» What you will do
Your reply should be the entries, output word for word, with each picture omitted.

» Source material
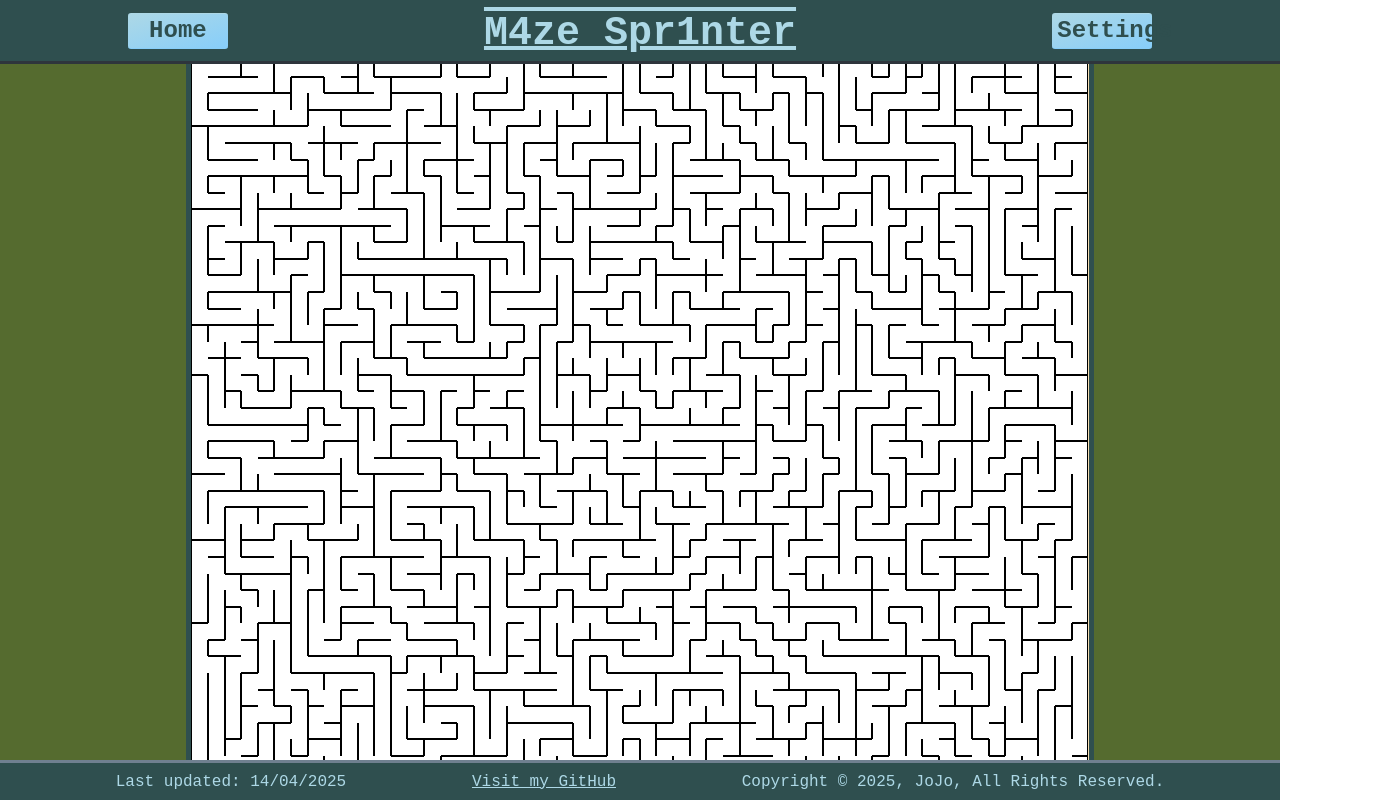
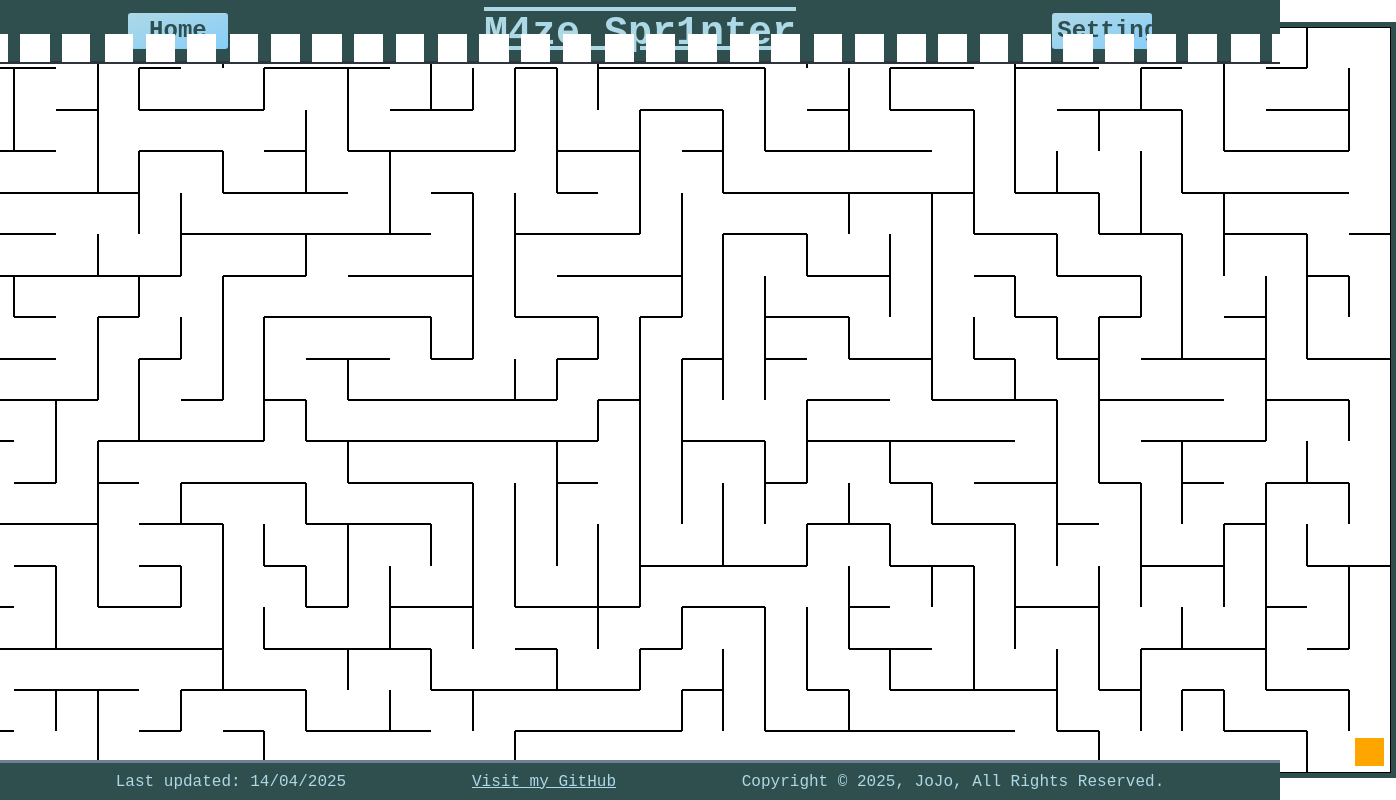
Before and after one commit to JoJoJo-JoJoJo/M4ze-Spr1nter, a React (Vite) app: page / in a window 1280 px wide. Shown: the whole page, 1396 px wide, since content can reach past the window. Built offline with nearby package versions, Linux system fonts and the light colour scheme.

Commit message:
Preparing for UI design

```diff
--- a/src/Grid/Cell/Cell.css
+++ b/src/Grid/Cell/Cell.css
@@ -14,6 +14,12 @@
   border-right: 1px solid black;
 }
 
+.cell-border {
+  background-color: white;
+  position: relative;
+}
+
 .cell {
   z-index: 1;
+  position: absolute;
 }
--- a/src/Grid/Cell/Cell.tsx
+++ b/src/Grid/Cell/Cell.tsx
@@ -3,6 +3,7 @@ import * as motion from "motion/react-client";
 import { CellCompProps } from "../../constants/types";
 import { memo } from "react";
 import { userStuff } from "../../constants/constants";
+import { Colors } from "../../constants/enums";
 
 const Cell = ({
   locatedAt,
@@ -28,17 +29,18 @@ const Cell = ({
         aria-label="Tile"
         style={{
           backgroundColor:
-            locatedAt !== null
-              ? locatedAt === "start"
-                ? userStuff.pathColor
-                : userStuff.targetColor
-              : "white",
-          /* Some condition involving being at start/end of maze and/or on active tile */
+            locatedAt === "start"
+              ? userStuff.pathColor
+              : locatedAt === "end"
+              ? userStuff.targetColor
+              : Colors.WHITE,
+          top: "15%",
+          left: "15%",
         }}
         animate={{
-          width: "100%",
-          height: "100%",
-          backgroundColor: isActive ? userStuff.pathColor : "white",
+          width: "70%",
+          height: "70%",
+          // backgroundColor: isActive && locatedAt !== "end" ? userStuff.pathColor : "white",
         }}
         // On mouse drag across tile from adjacent tile (and no wall interfering), dispatch x and y coords from event... or something like that.
       />
--- a/src/constants/constants.ts
+++ b/src/constants/constants.ts
@@ -1,3 +1,4 @@
+import { Colors } from "./enums";
 import {
   DiffKeys,
   DirKeys,
@@ -16,9 +17,9 @@ const difficulties: Record<DiffKeys, GridSize> = {
 
 // This is just for easier reusability in possible future releases.
 const userStuff: UserInfo = {
-  pathColor: "blue",
-  targetColor: "orange",
-  difficulty: "mastermind",
+  pathColor: Colors.BLUE,
+  targetColor: Colors.ORANGE,
+  difficulty: "tough",
 };
 
 const dirs: Dirs = [
--- /dev/null
+++ b/src/constants/enums.ts
@@ -0,0 +1,7 @@
+enum Colors {
+  WHITE = "white",
+  BLUE = "lightblue",
+  ORANGE = "orange",
+}
+
+export { Colors };
```
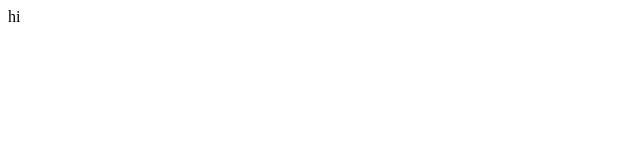
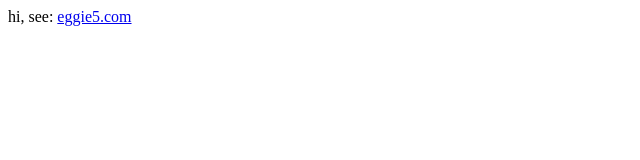
Before and after one commit to eggie5/eggie5.github.com, a plain HTML site: page index.html in a window 1280 px wide. Shown: the whole page, without its empty margins (0-640 px from the left). Drawn offline with Linux system fonts and the light colour scheme.

Commit message:
Update index.html

```diff
--- a/index.html
+++ b/index.html
@@ -4,6 +4,6 @@
 		<title>eggie5</title>
 	</head>
 	<body>
-		hi
+		hi, see: <a href="http://eggie5.com">eggie5.com</a>
 	</body>
 </html>
```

» Task solution
Before and after one commit to JoJoJo-JoJoJo/M4ze-Spr1nter, a React (Vite) app: page / in a window 1280 px wide. Shown: the whole page, 1396 px wide, since content can reach past the window. Built offline with nearby package versions, Linux system fonts and the light colour scheme.

Commit message:
Preparing for UI design

```diff
--- a/src/Grid/Cell/Cell.css
+++ b/src/Grid/Cell/Cell.css
@@ -14,6 +14,12 @@
   border-right: 1px solid black;
 }
 
+.cell-border {
+  background-color: white;
+  position: relative;
+}
+
 .cell {
   z-index: 1;
+  position: absolute;
 }
--- a/src/Grid/Cell/Cell.tsx
+++ b/src/Grid/Cell/Cell.tsx
@@ -3,6 +3,7 @@ import * as motion from "motion/react-client";
 import { CellCompProps } from "../../constants/types";
 import { memo } from "react";
 import { userStuff } from "../../constants/constants";
+import { Colors } from "../../constants/enums";
 
 const Cell = ({
   locatedAt,
@@ -28,17 +29,18 @@ const Cell = ({
         aria-label="Tile"
         style={{
           backgroundColor:
-            locatedAt !== null
-              ? locatedAt === "start"
-                ? userStuff.pathColor
-                : userStuff.targetColor
-              : "white",
-          /* Some condition involving being at start/end of maze and/or on active tile */
+            locatedAt === "start"
+              ? userStuff.pathColor
+              : locatedAt === "end"
+              ? userStuff.targetColor
+              : Colors.WHITE,
+          top: "15%",
+          left: "15%",
         }}
         animate={{
-          width: "100%",
-          height: "100%",
-          backgroundColor: isActive ? userStuff.pathColor : "white",
+          width: "70%",
+          height: "70%",
+          // backgroundColor: isActive && locatedAt !== "end" ? userStuff.pathColor : "white",
         }}
         // On mouse drag across tile from adjacent tile (and no wall interfering), dispatch x and y coords from event... or something like that.
       />
--- a/src/constants/constants.ts
+++ b/src/constants/constants.ts
@@ -1,3 +1,4 @@
+import { Colors } from "./enums";
 import {
   DiffKeys,
   DirKeys,
@@ -16,9 +17,9 @@ const difficulties: Record<DiffKeys, GridSize> = {
 
 // This is just for easier reusability in possible future releases.
 const userStuff: UserInfo = {
-  pathColor: "blue",
-  targetColor: "orange",
-  difficulty: "mastermind",
+  pathColor: Colors.BLUE,
+  targetColor: Colors.ORANGE,
+  difficulty: "tough",
 };
 
 const dirs: Dirs = [
--- /dev/null
+++ b/src/constants/enums.ts
@@ -0,0 +1,7 @@
+enum Colors {
+  WHITE = "white",
+  BLUE = "lightblue",
+  ORANGE = "orange",
+}
+
+export { Colors };
```
Before and after one commit to eggie5/eggie5.github.com, a plain HTML site: page index.html in a window 1280 px wide. Shown: the whole page, without its empty margins (0-640 px from the left). Drawn offline with Linux system fonts and the light colour scheme.

Commit message:
Update index.html

```diff
--- a/index.html
+++ b/index.html
@@ -4,6 +4,6 @@
 		<title>eggie5</title>
 	</head>
 	<body>
-		hi
+		hi, see: <a href="http://eggie5.com">eggie5.com</a>
 	</body>
 </html>
```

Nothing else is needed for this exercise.